Data records:
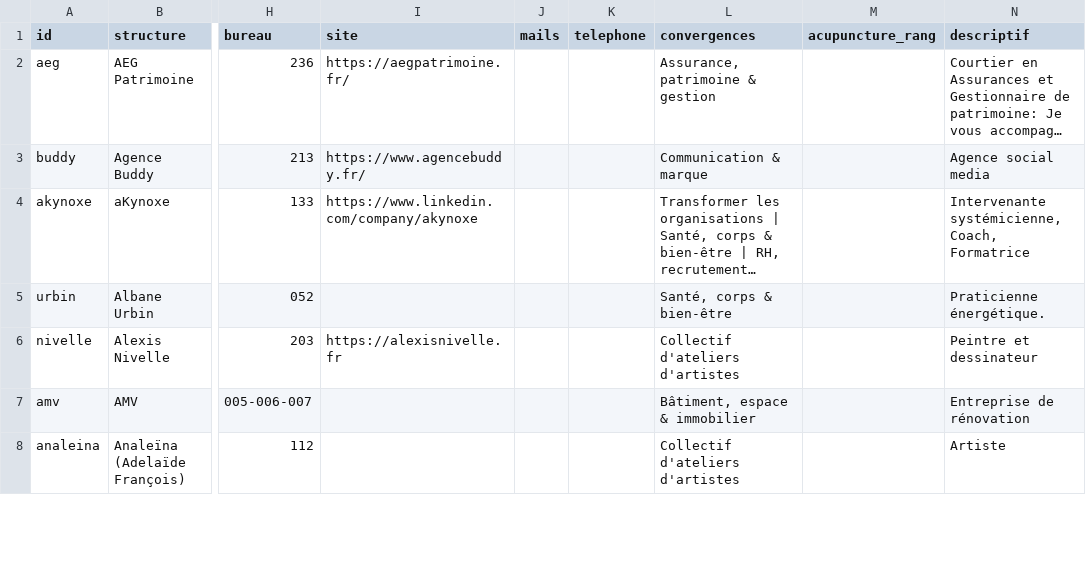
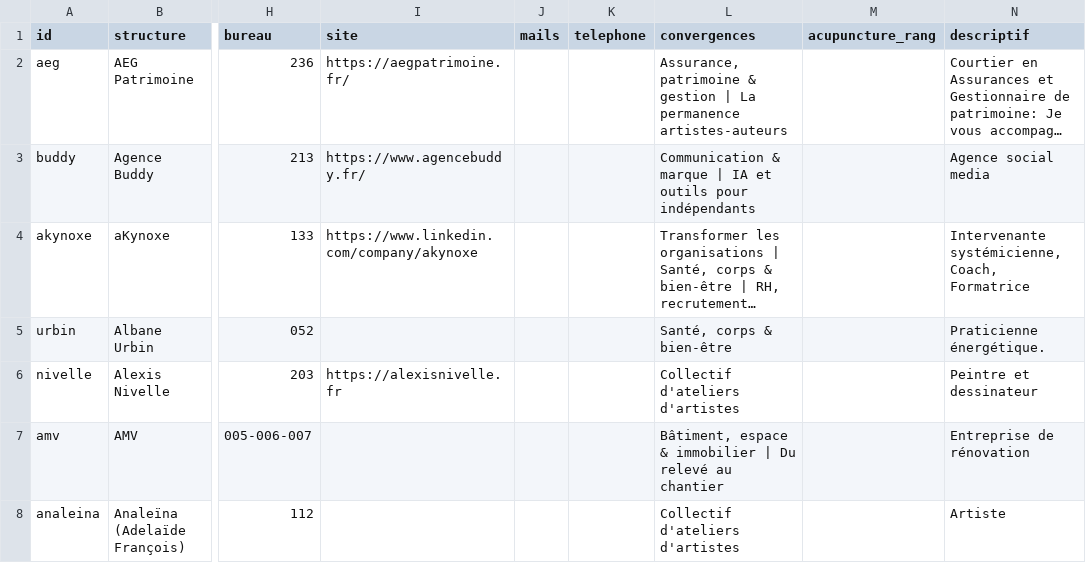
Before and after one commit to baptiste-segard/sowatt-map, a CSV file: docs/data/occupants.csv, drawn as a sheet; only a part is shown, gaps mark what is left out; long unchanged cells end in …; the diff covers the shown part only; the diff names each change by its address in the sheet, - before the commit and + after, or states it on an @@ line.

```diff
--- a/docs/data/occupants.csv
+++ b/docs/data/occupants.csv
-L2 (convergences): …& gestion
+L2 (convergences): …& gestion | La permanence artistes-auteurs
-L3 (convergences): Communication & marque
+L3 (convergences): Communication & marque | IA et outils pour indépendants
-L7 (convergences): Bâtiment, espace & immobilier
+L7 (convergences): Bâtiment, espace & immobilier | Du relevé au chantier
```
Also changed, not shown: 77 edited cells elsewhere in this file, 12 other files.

...

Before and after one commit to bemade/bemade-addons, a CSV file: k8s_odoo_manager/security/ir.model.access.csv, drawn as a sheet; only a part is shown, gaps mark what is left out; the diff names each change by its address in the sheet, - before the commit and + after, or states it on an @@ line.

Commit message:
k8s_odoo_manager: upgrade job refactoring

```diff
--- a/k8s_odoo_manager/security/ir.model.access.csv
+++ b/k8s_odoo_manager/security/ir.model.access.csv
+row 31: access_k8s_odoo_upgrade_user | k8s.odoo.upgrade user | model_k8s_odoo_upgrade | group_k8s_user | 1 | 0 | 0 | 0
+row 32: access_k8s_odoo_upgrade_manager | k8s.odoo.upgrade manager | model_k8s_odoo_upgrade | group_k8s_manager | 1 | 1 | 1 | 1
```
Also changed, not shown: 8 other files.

Task description: Above this task is a listing. Restate, word for word and with nothing added, the lines from the one with "k8s_odoo_manager: upgrade job refactoring" through the one with "Also changed, not shown: 8 other files.".

Answer for this exercise:
k8s_odoo_manager: upgrade job refactoring

```diff
--- a/k8s_odoo_manager/security/ir.model.access.csv
+++ b/k8s_odoo_manager/security/ir.model.access.csv
+row 31: access_k8s_odoo_upgrade_user | k8s.odoo.upgrade user | model_k8s_odoo_upgrade | group_k8s_user | 1 | 0 | 0 | 0
+row 32: access_k8s_odoo_upgrade_manager | k8s.odoo.upgrade manager | model_k8s_odoo_upgrade | group_k8s_manager | 1 | 1 | 1 | 1
```
Also changed, not shown: 8 other files.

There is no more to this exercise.